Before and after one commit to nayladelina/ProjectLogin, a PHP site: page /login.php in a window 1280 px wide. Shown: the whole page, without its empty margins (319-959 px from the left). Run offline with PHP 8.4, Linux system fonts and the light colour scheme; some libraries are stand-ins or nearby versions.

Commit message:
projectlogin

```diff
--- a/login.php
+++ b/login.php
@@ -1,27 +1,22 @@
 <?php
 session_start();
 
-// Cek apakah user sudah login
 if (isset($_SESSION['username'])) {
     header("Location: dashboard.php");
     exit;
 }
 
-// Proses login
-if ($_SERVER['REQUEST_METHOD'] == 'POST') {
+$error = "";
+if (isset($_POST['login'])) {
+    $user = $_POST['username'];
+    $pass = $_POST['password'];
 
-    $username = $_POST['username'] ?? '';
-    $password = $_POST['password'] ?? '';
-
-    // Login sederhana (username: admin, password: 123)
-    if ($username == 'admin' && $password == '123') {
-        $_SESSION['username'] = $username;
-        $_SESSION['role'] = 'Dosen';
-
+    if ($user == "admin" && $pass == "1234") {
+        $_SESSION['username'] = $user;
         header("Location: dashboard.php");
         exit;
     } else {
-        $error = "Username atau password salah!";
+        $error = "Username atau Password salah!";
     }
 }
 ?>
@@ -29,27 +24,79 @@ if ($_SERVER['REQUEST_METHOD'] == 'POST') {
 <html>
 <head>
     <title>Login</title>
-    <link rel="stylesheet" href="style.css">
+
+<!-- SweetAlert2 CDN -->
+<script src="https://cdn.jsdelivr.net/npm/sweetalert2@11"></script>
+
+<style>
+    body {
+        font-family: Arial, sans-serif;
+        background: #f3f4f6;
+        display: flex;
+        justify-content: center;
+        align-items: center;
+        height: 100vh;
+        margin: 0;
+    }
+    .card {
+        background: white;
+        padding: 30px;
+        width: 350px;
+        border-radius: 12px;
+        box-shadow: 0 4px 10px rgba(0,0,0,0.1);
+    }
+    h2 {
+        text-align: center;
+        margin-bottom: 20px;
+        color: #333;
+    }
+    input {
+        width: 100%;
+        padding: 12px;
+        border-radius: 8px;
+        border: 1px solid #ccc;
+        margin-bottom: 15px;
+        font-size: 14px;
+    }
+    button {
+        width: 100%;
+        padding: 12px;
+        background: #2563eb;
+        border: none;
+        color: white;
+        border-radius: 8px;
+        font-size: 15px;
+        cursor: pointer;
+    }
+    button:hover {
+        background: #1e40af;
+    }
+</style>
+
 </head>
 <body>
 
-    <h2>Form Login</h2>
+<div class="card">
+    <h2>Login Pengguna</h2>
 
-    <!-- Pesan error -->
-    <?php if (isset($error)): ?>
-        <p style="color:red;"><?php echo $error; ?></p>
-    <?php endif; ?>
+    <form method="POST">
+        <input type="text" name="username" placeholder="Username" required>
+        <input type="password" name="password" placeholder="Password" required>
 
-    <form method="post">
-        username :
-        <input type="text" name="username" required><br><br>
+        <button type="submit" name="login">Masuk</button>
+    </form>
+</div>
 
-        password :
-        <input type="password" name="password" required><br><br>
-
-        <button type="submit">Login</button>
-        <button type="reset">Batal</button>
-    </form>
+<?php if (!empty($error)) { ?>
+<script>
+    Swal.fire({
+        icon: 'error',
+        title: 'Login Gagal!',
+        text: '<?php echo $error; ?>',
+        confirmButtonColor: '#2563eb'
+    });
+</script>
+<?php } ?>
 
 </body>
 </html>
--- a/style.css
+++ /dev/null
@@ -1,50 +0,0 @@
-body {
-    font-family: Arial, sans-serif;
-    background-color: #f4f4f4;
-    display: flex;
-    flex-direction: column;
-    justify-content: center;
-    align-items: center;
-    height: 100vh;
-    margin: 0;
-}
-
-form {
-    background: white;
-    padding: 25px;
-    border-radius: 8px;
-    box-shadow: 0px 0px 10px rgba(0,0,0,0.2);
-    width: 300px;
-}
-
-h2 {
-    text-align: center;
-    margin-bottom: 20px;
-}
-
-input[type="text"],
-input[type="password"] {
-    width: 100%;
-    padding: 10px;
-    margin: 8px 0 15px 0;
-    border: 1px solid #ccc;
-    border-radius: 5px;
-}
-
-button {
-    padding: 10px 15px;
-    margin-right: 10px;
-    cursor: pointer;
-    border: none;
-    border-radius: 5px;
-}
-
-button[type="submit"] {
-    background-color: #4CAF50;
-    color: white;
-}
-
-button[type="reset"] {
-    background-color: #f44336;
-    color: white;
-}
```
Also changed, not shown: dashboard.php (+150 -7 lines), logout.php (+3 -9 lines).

> [ACTIVITY]:
All entries shown above should be printed again exactly.

> [RESULT FOR THIS EXERCISE]:
Before and after one commit to nayladelina/ProjectLogin, a PHP site: page /login.php in a window 1280 px wide. Shown: the whole page, without its empty margins (319-959 px from the left). Run offline with PHP 8.4, Linux system fonts and the light colour scheme; some libraries are stand-ins or nearby versions.

Commit message:
projectlogin

```diff
--- a/login.php
+++ b/login.php
@@ -1,27 +1,22 @@
 <?php
 session_start();
 
-// Cek apakah user sudah login
 if (isset($_SESSION['username'])) {
     header("Location: dashboard.php");
     exit;
 }
 
-// Proses login
-if ($_SERVER['REQUEST_METHOD'] == 'POST') {
+$error = "";
+if (isset($_POST['login'])) {
+    $user = $_POST['username'];
+    $pass = $_POST['password'];
 
-    $username = $_POST['username'] ?? '';
-    $password = $_POST['password'] ?? '';
-
-    // Login sederhana (username: admin, password: 123)
-    if ($username == 'admin' && $password == '123') {
-        $_SESSION['username'] = $username;
-        $_SESSION['role'] = 'Dosen';
-
+    if ($user == "admin" && $pass == "1234") {
+        $_SESSION['username'] = $user;
         header("Location: dashboard.php");
         exit;
     } else {
-        $error = "Username atau password salah!";
+        $error = "Username atau Password salah!";
     }
 }
 ?>
@@ -29,27 +24,79 @@ if ($_SERVER['REQUEST_METHOD'] == 'POST') {
 <html>
 <head>
     <title>Login</title>
-    <link rel="stylesheet" href="style.css">
+
+<!-- SweetAlert2 CDN -->
+<script src="https://cdn.jsdelivr.net/npm/sweetalert2@11"></script>
+
+<style>
+    body {
+        font-family: Arial, sans-serif;
+        background: #f3f4f6;
+        display: flex;
+        justify-content: center;
+        align-items: center;
+        height: 100vh;
+        margin: 0;
+    }
+    .card {
+        background: white;
+        padding: 30px;
+        width: 350px;
+        border-radius: 12px;
+        box-shadow: 0 4px 10px rgba(0,0,0,0.1);
+    }
+    h2 {
+        text-align: center;
+        margin-bottom: 20px;
+        color: #333;
+    }
+    input {
+        width: 100%;
+        padding: 12px;
+        border-radius: 8px;
+        border: 1px solid #ccc;
+        margin-bottom: 15px;
+        font-size: 14px;
+    }
+    button {
+        width: 100%;
+        padding: 12px;
+        background: #2563eb;
+        border: none;
+        color: white;
+        border-radius: 8px;
+        font-size: 15px;
+        cursor: pointer;
+    }
+    button:hover {
+        background: #1e40af;
+    }
+</style>
+
 </head>
 <body>
 
-    <h2>Form Login</h2>
+<div class="card">
+    <h2>Login Pengguna</h2>
 
-    <!-- Pesan error -->
-    <?php if (isset($error)): ?>
-        <p style="color:red;"><?php echo $error; ?></p>
-    <?php endif; ?>
+    <form method="POST">
+        <input type="text" name="username" placeholder="Username" required>
+        <input type="password" name="password" placeholder="Password" required>
 
-    <form method="post">
-        username :
-        <input type="text" name="username" required><br><br>
+        <button type="submit" name="login">Masuk</button>
+    </form>
+</div>
 
-        password :
-        <input type="password" name="password" required><br><br>
-
-        <button type="submit">Login</button>
-        <button type="reset">Batal</button>
-    </form>
+<?php if (!empty($error)) { ?>
+<script>
+    Swal.fire({
+        icon: 'error',
+        title: 'Login Gagal!',
+        text: '<?php echo $error; ?>',
+        confirmButtonColor: '#2563eb'
+    });
+</script>
+<?php } ?>
 
 </body>
 </html>
--- a/style.css
+++ /dev/null
@@ -1,50 +0,0 @@
-body {
-    font-family: Arial, sans-serif;
-    background-color: #f4f4f4;
-    display: flex;
-    flex-direction: column;
-    justify-content: center;
-    align-items: center;
-    height: 100vh;
-    margin: 0;
-}
-
-form {
-    background: white;
-    padding: 25px;
-    border-radius: 8px;
-    box-shadow: 0px 0px 10px rgba(0,0,0,0.2);
-    width: 300px;
-}
-
-h2 {
-    text-align: center;
-    margin-bottom: 20px;
-}
-
-input[type="text"],
-input[type="password"] {
-    width: 100%;
-    padding: 10px;
-    margin: 8px 0 15px 0;
-    border: 1px solid #ccc;
-    border-radius: 5px;
-}
-
-button {
-    padding: 10px 15px;
-    margin-right: 10px;
-    cursor: pointer;
-    border: none;
-    border-radius: 5px;
-}
-
-button[type="submit"] {
-    background-color: #4CAF50;
-    color: white;
-}
-
-button[type="reset"] {
-    background-color: #f44336;
-    color: white;
-}
```
Also changed, not shown: dashboard.php (+150 -7 lines), logout.php (+3 -9 lines).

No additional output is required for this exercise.